Several protesters are now getting in confrontations with the police, and some 2700 total have been arrested. Recent reports of violence “outbreaks” have been purposefully vague, since the mainstream media is actively running interference for the protesters; and the emails show advance knowledge of media reports. One report shows a tab of “Protesters Clash with Police” but a text body that makes who was responsible for initiating the violence open to interpretation. This sort of obfuscation is commonplace. But the record of the protesters’ slow escalation of aggression and violence is clear.
This leaves us with several questions.

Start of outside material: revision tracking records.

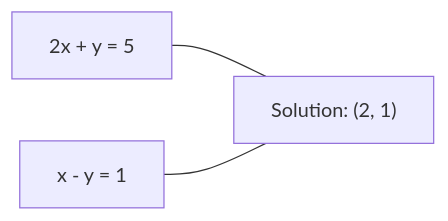
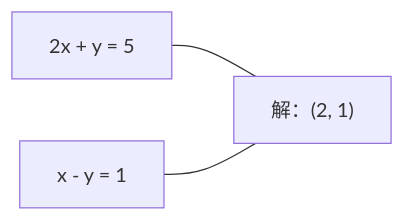
One commit to cq0206/ai-engineering-from-scratch changed the first of 2 diagrams in phases/01-math-foundations/17-linear-systems.md. Above: the diagram before and after it, drawn with Mermaid. The commit also changed other lines of this file and 150 other files, not shown here.

````diff
--- a/phases/01-math-foundations/17-linear-systems.md
+++ b/phases/01-math-foundations/17-linear-systems.md
@@ -36,5 +36,5 @@
 ```mermaid
 graph LR
-    A["2x + y = 5"] --- S["Solution: (2, 1)"]
+    A["2x + y = 5"] --- S["解：(2, 1)"]
     B["x - y = 1"] --- S
 ```
````
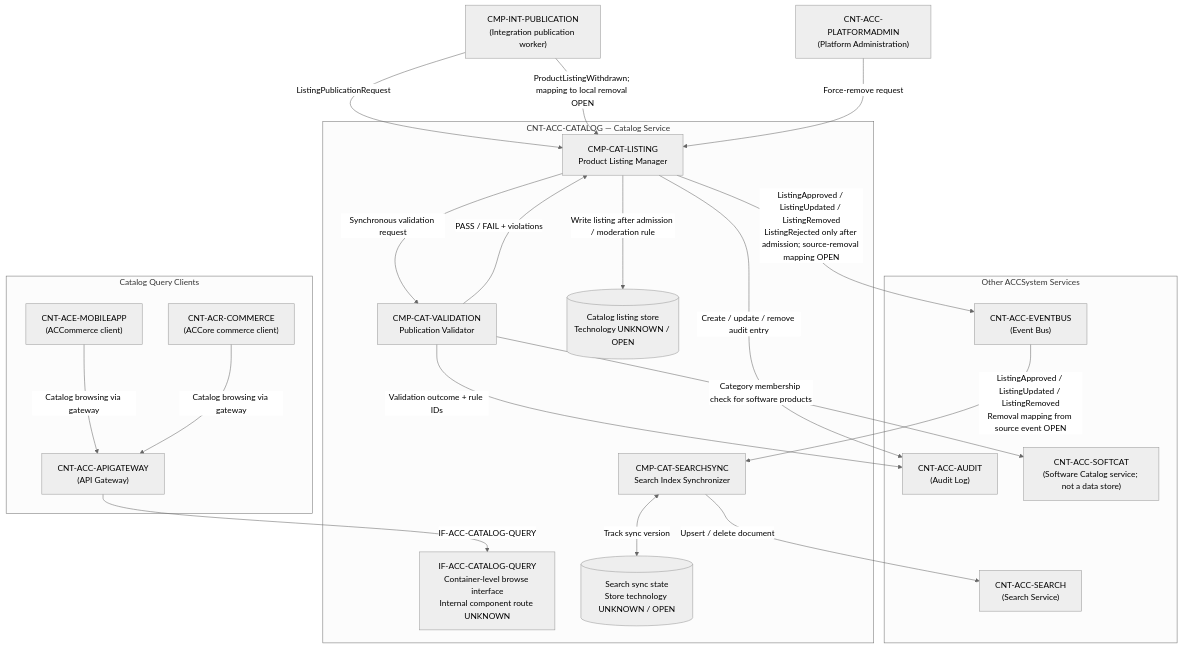
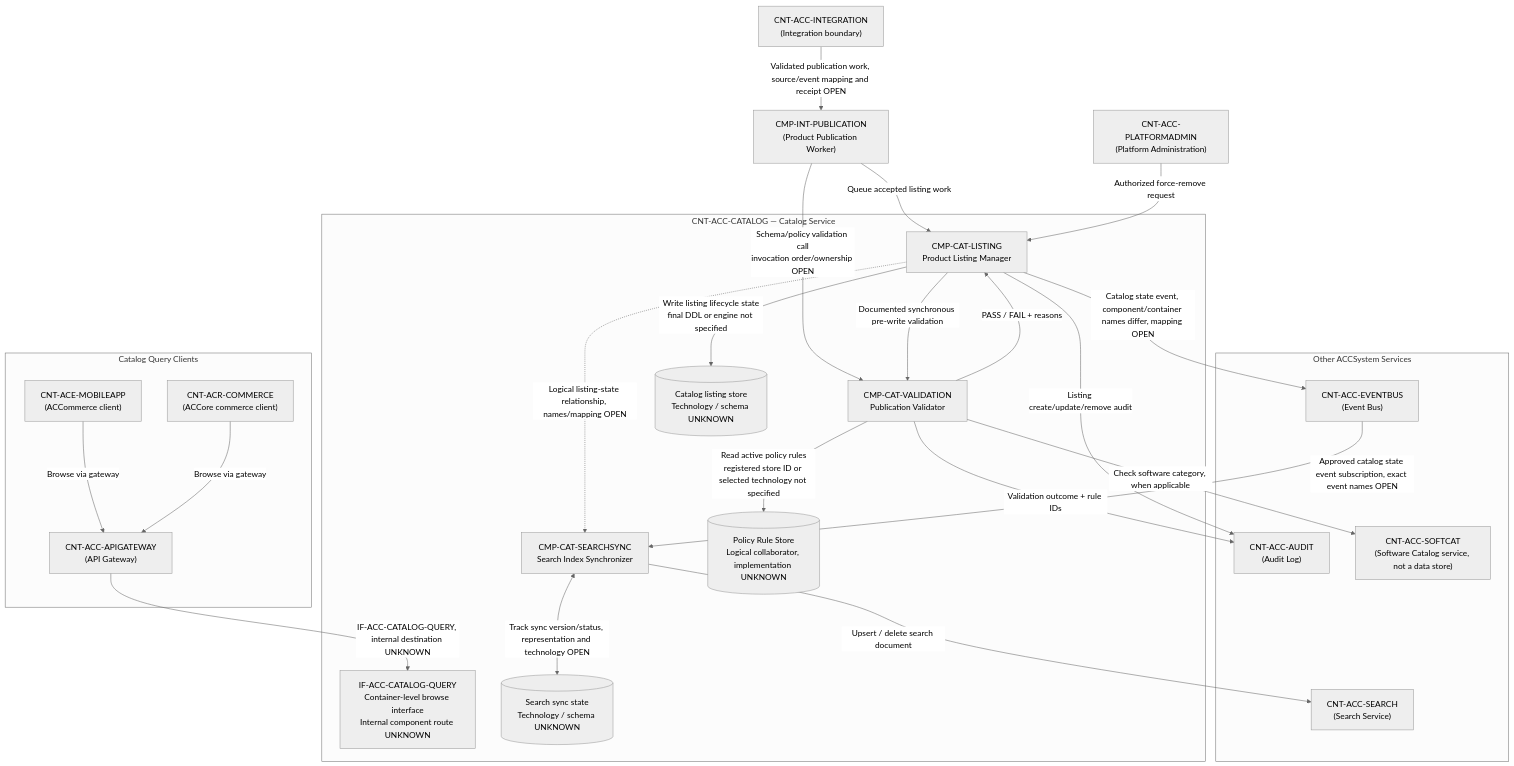
One commit to Emran025/accsystem changed the diagram in acc-architecture/c3-components/CNT-ACC-CATALOG/component-diagram.md. Above: the diagram before and after it, drawn with Mermaid (neutral theme). The commit also changed other lines of this file and 16 other files, not shown here.

Commit message:
docs(architecture): reconcile seven C3 views to source evidence

````diff
--- a/acc-architecture/c3-components/CNT-ACC-CATALOG/component-diagram.md
+++ b/acc-architecture/c3-components/CNT-ACC-CATALOG/component-diagram.md
@@ -11,51 +11,54 @@
 ```mermaid
 flowchart TD
     subgraph Clients["Catalog Query Clients"]
         MOBILE["CNT-ACE-MOBILEAPP\n(ACCommerce client)"]
         COMMERCE["CNT-ACR-COMMERCE\n(ACCore commerce client)"]
         APIGW["CNT-ACC-APIGATEWAY\n(API Gateway)"]
     end
 
-    INTEGRATION["CMP-INT-PUBLICATION\n(Integration publication worker)"]
+    INTEGRATION["CNT-ACC-INTEGRATION\n(Integration boundary)"]
     ADMIN["CNT-ACC-PLATFORMADMIN\n(Platform Administration)"]
 
     subgraph CNT-ACC-CATALOG["CNT-ACC-CATALOG — Catalog Service"]
         QUERY["IF-ACC-CATALOG-QUERY\nContainer-level browse interface\nInternal component route UNKNOWN"]
         LISTING["CMP-CAT-LISTING\nProduct Listing Manager"]
         VALIDATION["CMP-CAT-VALIDATION\nPublication Validator"]
         SEARCHSYNC["CMP-CAT-SEARCHSYNC\nSearch Index Synchronizer"]
-        CATDB[("Catalog listing store\nTechnology UNKNOWN / OPEN")]
-        SYNCSTATE[("Search sync state\nStore technology UNKNOWN / OPEN")]
+        CATDB[("Catalog listing store\nTechnology / schema UNKNOWN")]
+        SYNCSTATE[("Search sync state\nTechnology / schema UNKNOWN")]
+        POLICY[("Policy Rule Store\nLogical collaborator, implementation UNKNOWN")]
     end
 
     subgraph SharedServices["Other ACCSystem Services"]
         SEARCH["CNT-ACC-SEARCH\n(Search Service)"]
         EVENTBUS["CNT-ACC-EVENTBUS\n(Event Bus)"]
         AUDIT["CNT-ACC-AUDIT\n(Audit Log)"]
-        SOFTCAT["CNT-ACC-SOFTCAT\n(Software Catalog service; not a data store)"]
+        SOFTCAT["CNT-ACC-SOFTCAT\n(Software Catalog service, not a data store)"]
     end
 
     %% Catalog query interface and documented client path
-    MOBILE -->|Catalog browsing via gateway| APIGW
-    COMMERCE -->|Catalog browsing via gateway| APIGW
-    APIGW -->|IF-ACC-CATALOG-QUERY| QUERY
+    MOBILE -->|Browse via gateway| APIGW
+    COMMERCE -->|Browse via gateway| APIGW
+    APIGW -->|IF-ACC-CATALOG-QUERY, internal destination UNKNOWN| QUERY
 
-    %% Publication and validation
-    INTEGRATION -->|ListingPublicationRequest| LISTING
-    INTEGRATION -->|ProductListingWithdrawn; mapping to local removal OPEN| LISTING
-    LISTING -->|Synchronous validation request| VALIDATION
-    VALIDATION -->|Category membership check for software products| SOFTCAT
-    VALIDATION -->|PASS / FAIL + violations| LISTING
+    %% Publication, validation, and listing lifecycle
+    INTEGRATION -->|Validated publication work, source/event mapping and receipt OPEN| PUB
+    PUB["CMP-INT-PUBLICATION\n(Product Publication Worker)"]
+    PUB -->|Queue accepted listing work| LISTING
+    PUB -->|Schema/policy validation call\ninvocation order/ownership OPEN| VALIDATION
+    LISTING -->|Documented synchronous pre-write validation| VALIDATION
+    VALIDATION -->|PASS / FAIL + reasons| LISTING
+    VALIDATION -->|Check software category, when applicable| SOFTCAT
+    VALIDATION -->|Read active policy rules\nregistered store ID or selected technology not specified| POLICY
     VALIDATION -->|Validation outcome + rule IDs| AUDIT
-    LISTING -->|Write listing after admission / moderation rule| CATDB
-    LISTING -->|ListingApproved / ListingUpdated / ListingRemoved\nListingRejected only after admission; source-removal mapping OPEN| EVENTBUS
-    LISTING -->|Create / update / remove audit entry| AUDIT
+    LISTING -->|Write listing lifecycle state\nfinal DDL or engine not specified| CATDB
+    LISTING -->|Listing create/update/remove audit| AUDIT
+    ADMIN -->|Authorized force-remove request| LISTING
 
-    %% Search synchronization
-    EVENTBUS -->|ListingApproved / ListingUpdated / ListingRemoved\nRemoval mapping from source event OPEN| SEARCHSYNC
-    SEARCHSYNC <-->|Track sync version| SYNCSTATE
-    SEARCHSYNC -->|Upsert / delete document| SEARCH
-
-    %% Authorized administrative retraction
-    ADMIN -->|Force-remove request| LISTING
+    %% Catalog event publication and search projection
+    LISTING -.->|Logical listing-state relationship, names/mapping OPEN| SEARCHSYNC
+    LISTING -->|Catalog state event, component/container names differ, mapping OPEN| EVENTBUS
+    EVENTBUS -->|Approved catalog state event subscription, exact event names OPEN| SEARCHSYNC
+    SEARCHSYNC <-->|Track sync version/status, representation and technology OPEN| SYNCSTATE
+    SEARCHSYNC -->|Upsert / delete search document| SEARCH
 ```
````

- Why are big time politicians like President Obama, Nancy Pelosi, and billionaire philanthropists like Drummond Pike and George Soros supporting the anarchist, anti-capitalist, and socialist occupiers, though they were against the “law and order” tea party?
- Why are supposedly anarchist protesters advocating for more social welfare programs and more government intervention, as demonstrated by the economists invited to speak at the Open Economic Forum?
- Will the movement sputter and fizzle out?
- Or will America experience its own Black Hundreds, which incited violence in Tsarist Russia?
- Will disgruntled minorities be pulled into the fray, adding a dangerous and volatile component to the protests?
- Will we be seeing Red Hundreds, posing as an anti-capitalist, anti-authoritarian movement but in practice would be the ideal statist weapon against civil society, and an excuse to implement more authoritarian economic controls and martial law?
Bad police and military relations might be setting these young people up to be martyrs for the socialist cause, that is to say, for the statist cause. It can be put no better than what Ayn Rand wrote of radical protesters in her own time:
To such leadership, the college rebels are merely cannon fodder. Intended to stick their headless necks out, to fight on campuses, to go to jail, to lose their careers, and their future, and eventually, if the leadership succeeds, to fight in the streets, and lose their non-absolute lives, paving the way for the absolute dictatorship of whoever is the bloodiest among the thugs scrambling for power. Young fools who refuse to look beyond the immediate now have no way of knowing whose long-range goals they are serving.
That is what the Occupy Wall Street protesters are – cannon fodder for the statists. And where are the cannons pointed? At America’s system of Constitutionally limited government, free market capitalism, and the rule of law. By “Occupying Wall Street” these poor, useful shlubs are aiding corporate control over the economy by empowering the government. When the distinction between economics and politics melts away, all semblance of Liberty dissolves with it. If one wants to fight both the corporate interests and the state, it is imperative for Americans to demand private property, individual rights, federalism, and Constitutional government, like the tea party has done.
As posted on Political Crush.